- DATA RECORDS
_ _ _

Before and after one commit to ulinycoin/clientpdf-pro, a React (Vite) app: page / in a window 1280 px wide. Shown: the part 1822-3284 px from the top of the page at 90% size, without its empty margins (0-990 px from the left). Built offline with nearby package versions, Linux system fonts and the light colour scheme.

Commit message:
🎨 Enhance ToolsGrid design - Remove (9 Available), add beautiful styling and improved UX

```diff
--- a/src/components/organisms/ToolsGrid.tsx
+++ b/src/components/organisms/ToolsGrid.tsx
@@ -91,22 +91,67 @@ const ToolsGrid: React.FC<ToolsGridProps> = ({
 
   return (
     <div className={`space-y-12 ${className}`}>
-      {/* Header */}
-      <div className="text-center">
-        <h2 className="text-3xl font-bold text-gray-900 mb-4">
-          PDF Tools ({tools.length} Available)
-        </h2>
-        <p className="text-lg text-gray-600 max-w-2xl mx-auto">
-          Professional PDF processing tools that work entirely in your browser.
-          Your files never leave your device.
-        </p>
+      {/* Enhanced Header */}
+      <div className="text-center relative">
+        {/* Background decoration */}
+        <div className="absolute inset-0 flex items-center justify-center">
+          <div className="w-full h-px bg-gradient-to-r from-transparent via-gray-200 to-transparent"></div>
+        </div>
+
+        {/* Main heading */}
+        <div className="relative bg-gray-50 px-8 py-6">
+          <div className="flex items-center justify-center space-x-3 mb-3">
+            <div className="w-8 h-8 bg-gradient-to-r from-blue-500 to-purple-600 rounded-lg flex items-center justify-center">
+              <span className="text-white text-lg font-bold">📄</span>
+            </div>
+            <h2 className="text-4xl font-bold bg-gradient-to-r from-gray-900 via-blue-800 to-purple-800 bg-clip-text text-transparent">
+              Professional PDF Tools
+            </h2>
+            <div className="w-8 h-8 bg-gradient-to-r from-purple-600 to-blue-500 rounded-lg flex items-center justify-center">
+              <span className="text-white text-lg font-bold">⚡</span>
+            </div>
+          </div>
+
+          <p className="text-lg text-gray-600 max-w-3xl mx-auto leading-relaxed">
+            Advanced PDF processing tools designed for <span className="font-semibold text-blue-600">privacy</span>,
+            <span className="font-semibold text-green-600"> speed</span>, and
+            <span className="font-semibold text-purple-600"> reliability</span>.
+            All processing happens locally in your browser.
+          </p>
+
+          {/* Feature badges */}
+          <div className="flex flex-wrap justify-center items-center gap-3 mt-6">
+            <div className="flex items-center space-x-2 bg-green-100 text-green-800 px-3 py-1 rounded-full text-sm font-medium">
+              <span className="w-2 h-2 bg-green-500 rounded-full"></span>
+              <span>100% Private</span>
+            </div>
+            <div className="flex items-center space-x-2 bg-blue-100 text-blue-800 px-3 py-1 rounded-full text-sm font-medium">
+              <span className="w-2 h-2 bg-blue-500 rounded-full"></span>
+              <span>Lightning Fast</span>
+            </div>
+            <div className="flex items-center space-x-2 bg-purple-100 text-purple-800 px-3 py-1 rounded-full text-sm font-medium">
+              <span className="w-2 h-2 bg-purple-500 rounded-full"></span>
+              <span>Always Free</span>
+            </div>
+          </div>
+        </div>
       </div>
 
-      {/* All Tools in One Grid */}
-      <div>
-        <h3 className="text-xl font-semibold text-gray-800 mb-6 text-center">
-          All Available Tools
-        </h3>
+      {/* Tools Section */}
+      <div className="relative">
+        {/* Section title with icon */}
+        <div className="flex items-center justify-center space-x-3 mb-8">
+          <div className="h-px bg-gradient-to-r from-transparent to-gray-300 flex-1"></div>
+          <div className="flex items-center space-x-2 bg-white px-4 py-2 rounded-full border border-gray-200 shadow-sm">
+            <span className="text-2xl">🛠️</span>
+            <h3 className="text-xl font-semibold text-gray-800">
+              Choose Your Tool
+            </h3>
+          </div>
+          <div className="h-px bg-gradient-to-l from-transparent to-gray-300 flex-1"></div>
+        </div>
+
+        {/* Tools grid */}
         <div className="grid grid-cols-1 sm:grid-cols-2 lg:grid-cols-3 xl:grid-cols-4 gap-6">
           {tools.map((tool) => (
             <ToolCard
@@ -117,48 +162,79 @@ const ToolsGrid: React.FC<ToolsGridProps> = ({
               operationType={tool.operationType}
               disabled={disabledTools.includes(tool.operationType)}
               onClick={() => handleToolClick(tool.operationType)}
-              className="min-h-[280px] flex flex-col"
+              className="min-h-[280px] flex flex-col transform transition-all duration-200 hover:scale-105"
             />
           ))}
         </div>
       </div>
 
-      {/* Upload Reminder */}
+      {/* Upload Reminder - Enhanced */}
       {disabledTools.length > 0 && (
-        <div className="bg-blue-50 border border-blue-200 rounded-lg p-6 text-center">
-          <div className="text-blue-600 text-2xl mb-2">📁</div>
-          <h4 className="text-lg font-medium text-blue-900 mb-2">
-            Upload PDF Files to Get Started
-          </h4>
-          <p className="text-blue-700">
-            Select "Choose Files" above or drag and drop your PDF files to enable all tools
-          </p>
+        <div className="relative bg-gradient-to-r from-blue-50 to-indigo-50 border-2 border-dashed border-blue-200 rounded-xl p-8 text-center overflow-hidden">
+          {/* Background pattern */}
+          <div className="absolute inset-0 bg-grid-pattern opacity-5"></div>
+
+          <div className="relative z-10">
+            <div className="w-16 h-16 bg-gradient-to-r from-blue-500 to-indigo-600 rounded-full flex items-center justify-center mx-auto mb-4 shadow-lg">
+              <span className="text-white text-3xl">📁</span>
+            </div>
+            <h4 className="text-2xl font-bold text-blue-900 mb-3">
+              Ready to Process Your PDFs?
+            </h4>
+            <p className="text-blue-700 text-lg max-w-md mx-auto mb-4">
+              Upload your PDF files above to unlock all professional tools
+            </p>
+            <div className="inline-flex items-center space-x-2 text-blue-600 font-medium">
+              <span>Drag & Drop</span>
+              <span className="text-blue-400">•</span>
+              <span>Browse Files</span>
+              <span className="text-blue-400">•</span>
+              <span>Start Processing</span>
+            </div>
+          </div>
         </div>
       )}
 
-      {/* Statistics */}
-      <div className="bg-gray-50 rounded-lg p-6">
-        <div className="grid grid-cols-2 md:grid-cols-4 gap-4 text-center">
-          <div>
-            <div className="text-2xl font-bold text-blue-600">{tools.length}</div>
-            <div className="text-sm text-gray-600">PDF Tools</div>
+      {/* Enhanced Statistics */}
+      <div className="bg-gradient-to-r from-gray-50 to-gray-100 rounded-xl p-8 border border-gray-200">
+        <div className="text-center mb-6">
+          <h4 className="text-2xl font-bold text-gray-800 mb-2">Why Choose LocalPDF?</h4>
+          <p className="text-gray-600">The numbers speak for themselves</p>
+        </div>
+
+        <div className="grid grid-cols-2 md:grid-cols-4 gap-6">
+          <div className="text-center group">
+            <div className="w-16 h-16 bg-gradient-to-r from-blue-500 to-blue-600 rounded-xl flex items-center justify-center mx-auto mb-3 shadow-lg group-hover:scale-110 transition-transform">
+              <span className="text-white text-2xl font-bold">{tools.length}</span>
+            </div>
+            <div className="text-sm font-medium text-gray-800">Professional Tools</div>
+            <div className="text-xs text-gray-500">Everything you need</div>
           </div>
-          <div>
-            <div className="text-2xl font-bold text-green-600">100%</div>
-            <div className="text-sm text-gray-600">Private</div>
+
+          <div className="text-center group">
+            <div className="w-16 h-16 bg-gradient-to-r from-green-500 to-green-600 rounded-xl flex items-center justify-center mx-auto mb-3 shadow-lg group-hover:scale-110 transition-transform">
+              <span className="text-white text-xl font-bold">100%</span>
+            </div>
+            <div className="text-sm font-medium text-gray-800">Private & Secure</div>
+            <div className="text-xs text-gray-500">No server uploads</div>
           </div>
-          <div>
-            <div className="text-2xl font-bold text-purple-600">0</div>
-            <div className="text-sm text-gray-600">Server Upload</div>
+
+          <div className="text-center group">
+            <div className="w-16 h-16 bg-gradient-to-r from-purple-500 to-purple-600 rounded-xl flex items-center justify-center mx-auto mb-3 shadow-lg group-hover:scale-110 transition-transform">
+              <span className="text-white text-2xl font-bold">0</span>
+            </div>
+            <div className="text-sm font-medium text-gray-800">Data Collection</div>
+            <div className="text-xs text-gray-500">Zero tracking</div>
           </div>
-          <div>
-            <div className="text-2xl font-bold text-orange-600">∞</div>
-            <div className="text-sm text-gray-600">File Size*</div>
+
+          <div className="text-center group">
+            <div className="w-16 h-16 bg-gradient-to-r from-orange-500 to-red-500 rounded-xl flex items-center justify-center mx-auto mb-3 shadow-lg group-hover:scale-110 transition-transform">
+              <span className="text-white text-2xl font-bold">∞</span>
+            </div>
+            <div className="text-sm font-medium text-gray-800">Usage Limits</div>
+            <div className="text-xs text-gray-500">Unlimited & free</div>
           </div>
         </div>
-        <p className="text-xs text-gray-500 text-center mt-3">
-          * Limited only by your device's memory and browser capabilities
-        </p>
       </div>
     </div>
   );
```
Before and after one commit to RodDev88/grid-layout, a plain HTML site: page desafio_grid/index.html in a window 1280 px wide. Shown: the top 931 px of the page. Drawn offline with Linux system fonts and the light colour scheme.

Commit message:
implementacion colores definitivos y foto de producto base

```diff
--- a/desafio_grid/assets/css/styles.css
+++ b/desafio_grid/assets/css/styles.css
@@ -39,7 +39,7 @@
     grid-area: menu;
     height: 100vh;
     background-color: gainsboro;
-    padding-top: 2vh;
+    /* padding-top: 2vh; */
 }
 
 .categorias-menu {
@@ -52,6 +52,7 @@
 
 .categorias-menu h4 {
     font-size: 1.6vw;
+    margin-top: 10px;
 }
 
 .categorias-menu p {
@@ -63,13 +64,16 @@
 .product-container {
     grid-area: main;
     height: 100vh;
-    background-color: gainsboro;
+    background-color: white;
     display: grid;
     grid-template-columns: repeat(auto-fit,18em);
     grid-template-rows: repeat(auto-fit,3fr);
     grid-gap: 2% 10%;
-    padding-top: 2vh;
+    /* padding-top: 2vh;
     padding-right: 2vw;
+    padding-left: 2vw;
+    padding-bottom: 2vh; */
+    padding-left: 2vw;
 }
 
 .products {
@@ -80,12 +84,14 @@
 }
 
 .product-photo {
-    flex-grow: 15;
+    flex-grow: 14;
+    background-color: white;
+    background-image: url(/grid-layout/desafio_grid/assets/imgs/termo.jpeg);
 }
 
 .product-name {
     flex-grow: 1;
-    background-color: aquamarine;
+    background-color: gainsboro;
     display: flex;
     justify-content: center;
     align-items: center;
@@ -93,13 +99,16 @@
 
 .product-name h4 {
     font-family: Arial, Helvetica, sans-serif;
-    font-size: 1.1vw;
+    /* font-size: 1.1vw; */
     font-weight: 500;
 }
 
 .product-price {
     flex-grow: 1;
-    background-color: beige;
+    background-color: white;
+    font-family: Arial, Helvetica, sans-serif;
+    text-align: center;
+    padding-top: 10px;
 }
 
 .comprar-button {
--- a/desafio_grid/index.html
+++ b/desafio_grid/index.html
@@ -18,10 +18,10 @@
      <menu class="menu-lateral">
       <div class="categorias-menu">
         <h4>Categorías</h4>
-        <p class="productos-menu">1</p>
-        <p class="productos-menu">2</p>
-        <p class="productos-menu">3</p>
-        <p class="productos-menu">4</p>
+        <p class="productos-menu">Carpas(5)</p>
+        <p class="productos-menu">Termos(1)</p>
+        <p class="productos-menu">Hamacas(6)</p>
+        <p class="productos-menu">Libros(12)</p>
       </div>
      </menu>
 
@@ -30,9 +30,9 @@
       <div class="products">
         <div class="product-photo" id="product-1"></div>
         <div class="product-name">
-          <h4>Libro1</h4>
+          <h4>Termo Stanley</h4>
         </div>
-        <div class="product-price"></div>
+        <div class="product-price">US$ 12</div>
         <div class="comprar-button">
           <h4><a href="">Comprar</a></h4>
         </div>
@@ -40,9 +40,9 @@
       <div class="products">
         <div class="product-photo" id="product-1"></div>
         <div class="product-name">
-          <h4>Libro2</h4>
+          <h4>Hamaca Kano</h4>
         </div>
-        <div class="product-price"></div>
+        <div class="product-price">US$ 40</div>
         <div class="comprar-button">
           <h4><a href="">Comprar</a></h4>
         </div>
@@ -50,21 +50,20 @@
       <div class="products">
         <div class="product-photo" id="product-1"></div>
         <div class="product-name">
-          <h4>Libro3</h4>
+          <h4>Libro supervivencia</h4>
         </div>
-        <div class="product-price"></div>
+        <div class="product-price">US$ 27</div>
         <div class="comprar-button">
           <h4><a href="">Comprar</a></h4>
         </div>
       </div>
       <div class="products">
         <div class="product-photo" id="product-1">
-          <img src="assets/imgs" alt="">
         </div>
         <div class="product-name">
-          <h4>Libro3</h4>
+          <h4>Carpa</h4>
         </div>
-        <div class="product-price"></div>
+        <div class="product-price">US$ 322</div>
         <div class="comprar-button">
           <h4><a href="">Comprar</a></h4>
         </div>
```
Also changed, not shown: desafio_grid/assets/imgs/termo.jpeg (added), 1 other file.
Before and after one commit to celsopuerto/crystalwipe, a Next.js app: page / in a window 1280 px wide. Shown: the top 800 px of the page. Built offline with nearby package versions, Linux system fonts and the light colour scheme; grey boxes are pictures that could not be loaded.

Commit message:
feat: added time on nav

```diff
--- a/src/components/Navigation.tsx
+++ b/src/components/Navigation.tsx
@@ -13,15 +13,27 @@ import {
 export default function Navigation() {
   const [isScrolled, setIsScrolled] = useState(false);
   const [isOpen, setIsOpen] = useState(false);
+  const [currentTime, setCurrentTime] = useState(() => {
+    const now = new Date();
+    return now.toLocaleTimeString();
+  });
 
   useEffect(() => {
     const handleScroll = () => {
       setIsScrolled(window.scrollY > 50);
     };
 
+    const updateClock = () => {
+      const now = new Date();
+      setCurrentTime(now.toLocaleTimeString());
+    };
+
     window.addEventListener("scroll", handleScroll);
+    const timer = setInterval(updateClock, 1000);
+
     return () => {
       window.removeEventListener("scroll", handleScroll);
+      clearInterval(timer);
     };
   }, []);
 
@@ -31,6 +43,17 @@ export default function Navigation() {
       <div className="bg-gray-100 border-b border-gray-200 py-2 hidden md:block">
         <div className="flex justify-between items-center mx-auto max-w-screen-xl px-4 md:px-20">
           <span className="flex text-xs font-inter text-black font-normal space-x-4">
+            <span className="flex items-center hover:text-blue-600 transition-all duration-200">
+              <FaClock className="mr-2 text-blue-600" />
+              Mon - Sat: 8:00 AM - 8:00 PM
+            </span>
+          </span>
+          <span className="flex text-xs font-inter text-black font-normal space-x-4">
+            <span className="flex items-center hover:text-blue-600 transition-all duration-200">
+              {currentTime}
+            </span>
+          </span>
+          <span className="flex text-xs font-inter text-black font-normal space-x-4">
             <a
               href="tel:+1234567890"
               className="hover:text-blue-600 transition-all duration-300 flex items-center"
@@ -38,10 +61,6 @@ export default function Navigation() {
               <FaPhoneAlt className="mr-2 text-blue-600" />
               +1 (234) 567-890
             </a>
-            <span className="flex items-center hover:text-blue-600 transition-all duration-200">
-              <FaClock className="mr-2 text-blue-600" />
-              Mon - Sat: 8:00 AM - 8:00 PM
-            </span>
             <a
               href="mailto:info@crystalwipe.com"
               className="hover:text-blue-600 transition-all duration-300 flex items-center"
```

_ _ _

- ACTIVITY
The lines that contain the word "white" are wanted; copy each of them from the records.

- FINAL ANSWER
+              <span className="text-white text-lg font-bold">📄</span>
+              <span className="text-white text-lg font-bold">⚡</span>
+          <div className="flex items-center space-x-2 bg-white px-4 py-2 rounded-full border border-gray-200 shadow-sm">
+              <span className="text-white text-3xl">📁</span>
+              <span className="text-white text-2xl font-bold">{tools.length}</span>
+              <span className="text-white text-xl font-bold">100%</span>
+              <span className="text-white text-2xl font-bold">0</span>
+              <span className="text-white text-2xl font-bold">∞</span>
+    background-color: white;
+    background-color: white;
+    background-color: white;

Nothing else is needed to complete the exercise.